(SUPPLIED RECORDS begins)

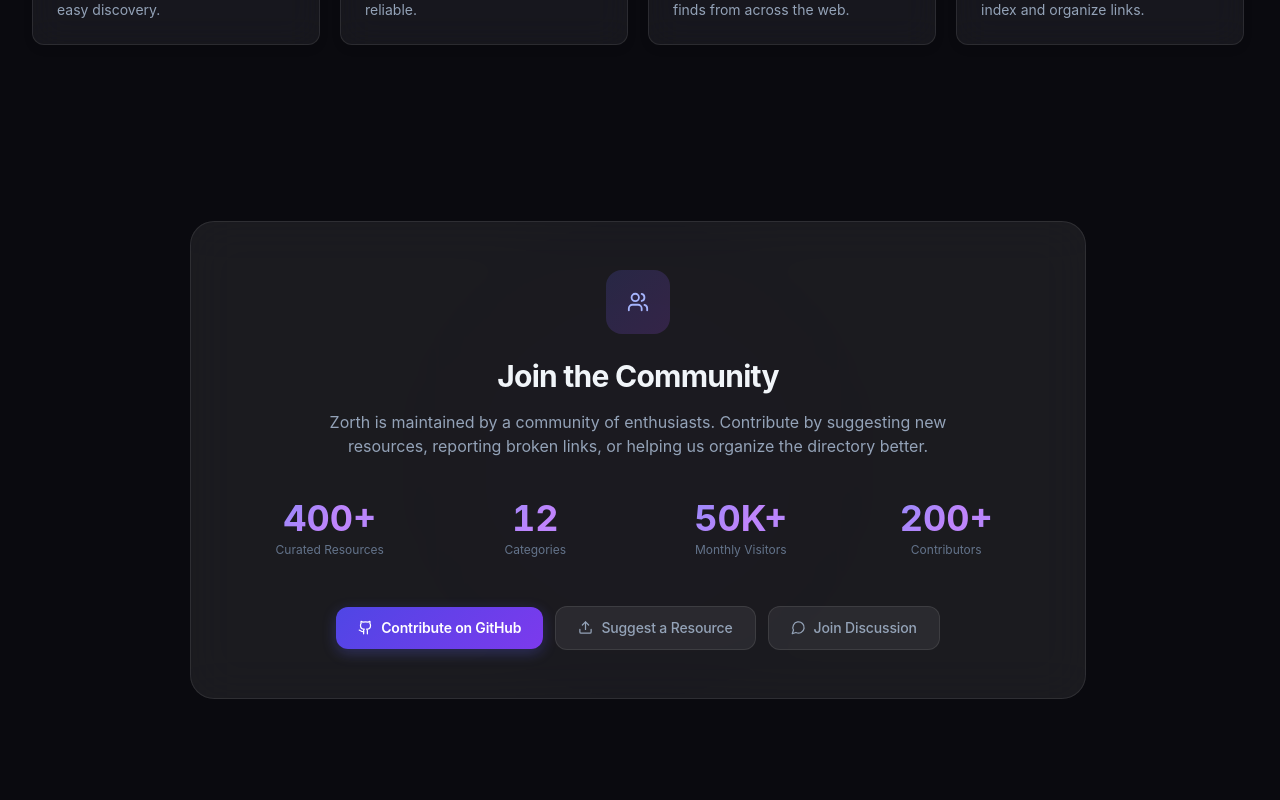
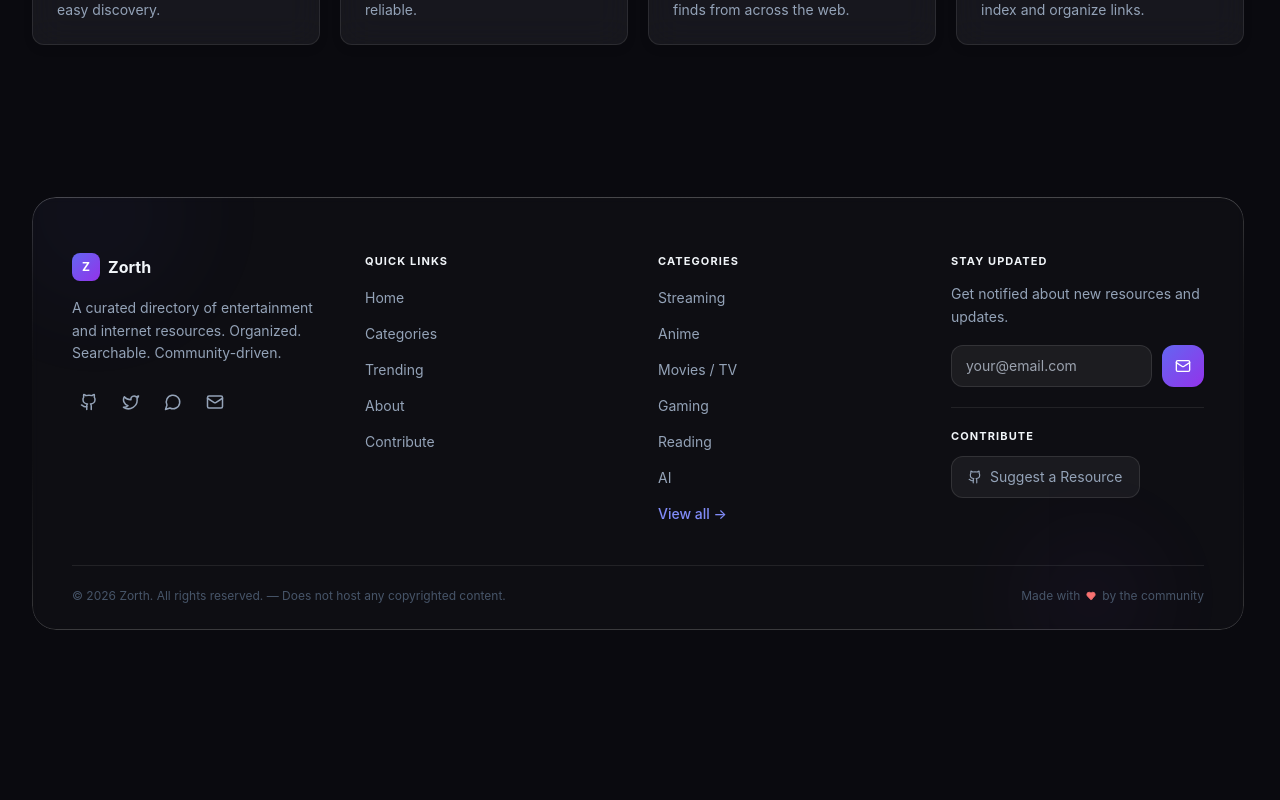
Before and after one commit to MITESH0505/zorth, a Next.js app in the folder frontend/: page / in a window 1280 px wide. Shown: the part 2920-3720 px from the top of the page. After the commit the page ends 3582 px from the top, so only its background shows below. Built offline with nearby package versions, Linux system fonts and the light colour scheme.

Commit message:
Remove community section

```diff
--- a/frontend/src/app/page.tsx
+++ b/frontend/src/app/page.tsx
@@ -8,7 +8,7 @@
 import CategoryGrid from "@/components/CategoryGrid";
 import TrendingSection from "@/components/TrendingSection";
 import AboutSection from "@/components/AboutSection";
-import CommunitySection from "@/components/CommunitySection";
+// import CommunitySection from "@/components/CommunitySection";
 import Footer from "@/components/Footer";
 
 const sectionIds = ["home", "categories", "trending", "about", "contribute"];
@@ -103,7 +103,7 @@
 
           <TrendingSection />
           <AboutSection />
-          <CommunitySection />
+          {/* <CommunitySection /> */}
           <Footer />
         </main>
       </div>
```
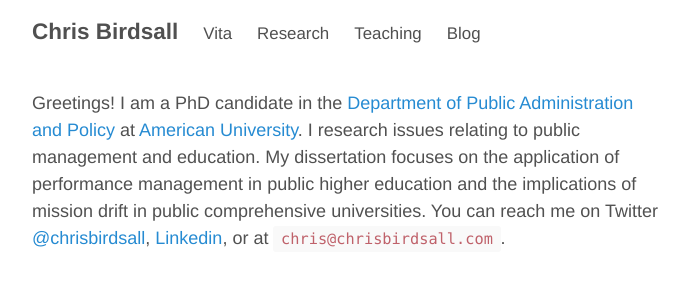
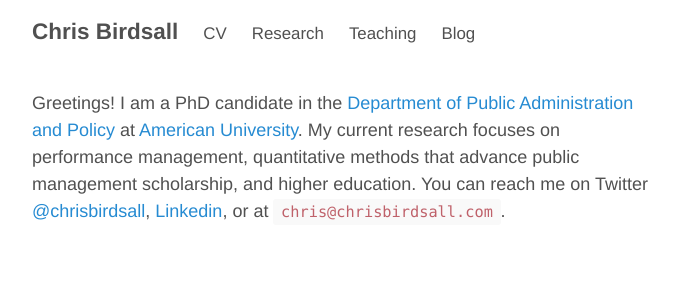
Before and after one commit to chrisbirdsall/chrisbirdsall.github.io, a Jekyll site: the page built from index.md, in a window 1280 px wide. Shown: the top 300 px of the page, without its empty margins (293-982 px from the left). Built offline with Jekyll 4.4.1, drawn with Linux system fonts in a browser that asks for light colours.

Commit message:
Fixed cv

```diff
--- a/_config.yml
+++ b/_config.yml
@@ -31,7 +31,7 @@
 
 # Pages
 pages_list:
-  Vita: '/Birdsall-Vita.pdf'
+  CV: '/Birdsall-CV.pdf'
   Research: '/research'
   Teaching: '/teaching'
   Blog: '/blog'
--- a/index.md
+++ b/index.md
@@ -2,4 +2,4 @@
 layout: main
 ---
 
-Greetings!  I am a PhD candidate in the [Department of Public Administration and Policy](http://www.american.edu/spa/dpap/) at [American University](http://www.american.edu). I research issues relating to public management and education. My dissertation focuses on the application of performance management in public higher education and the implications of mission drift in public comprehensive universities. You can reach me on Twitter [@chrisbirdsall](http://www.twitter.com/chrisbirdsall), [Linkedin](https://www.linkedin.com/in/cbirdsall), or at `chris@chrisbirdsall.com`.
+Greetings!  I am a PhD candidate in the [Department of Public Administration and Policy](http://www.american.edu/spa/dpap/) at [American University](http://www.american.edu). My current research focuses on performance management, quantitative methods that advance public management scholarship, and higher education. You can reach me on Twitter [@chrisbirdsall](http://www.twitter.com/chrisbirdsall), [Linkedin](https://www.linkedin.com/in/cbirdsall), or at `chris@chrisbirdsall.com`.
```
Also changed, not shown: 1 other file.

(SUPPLIED RECORDS ends)

THE TASK
If a line in the data above holds the string "Footer", report that line.

RESPONSE AREA
 import Footer from "@/components/Footer";
           <Footer />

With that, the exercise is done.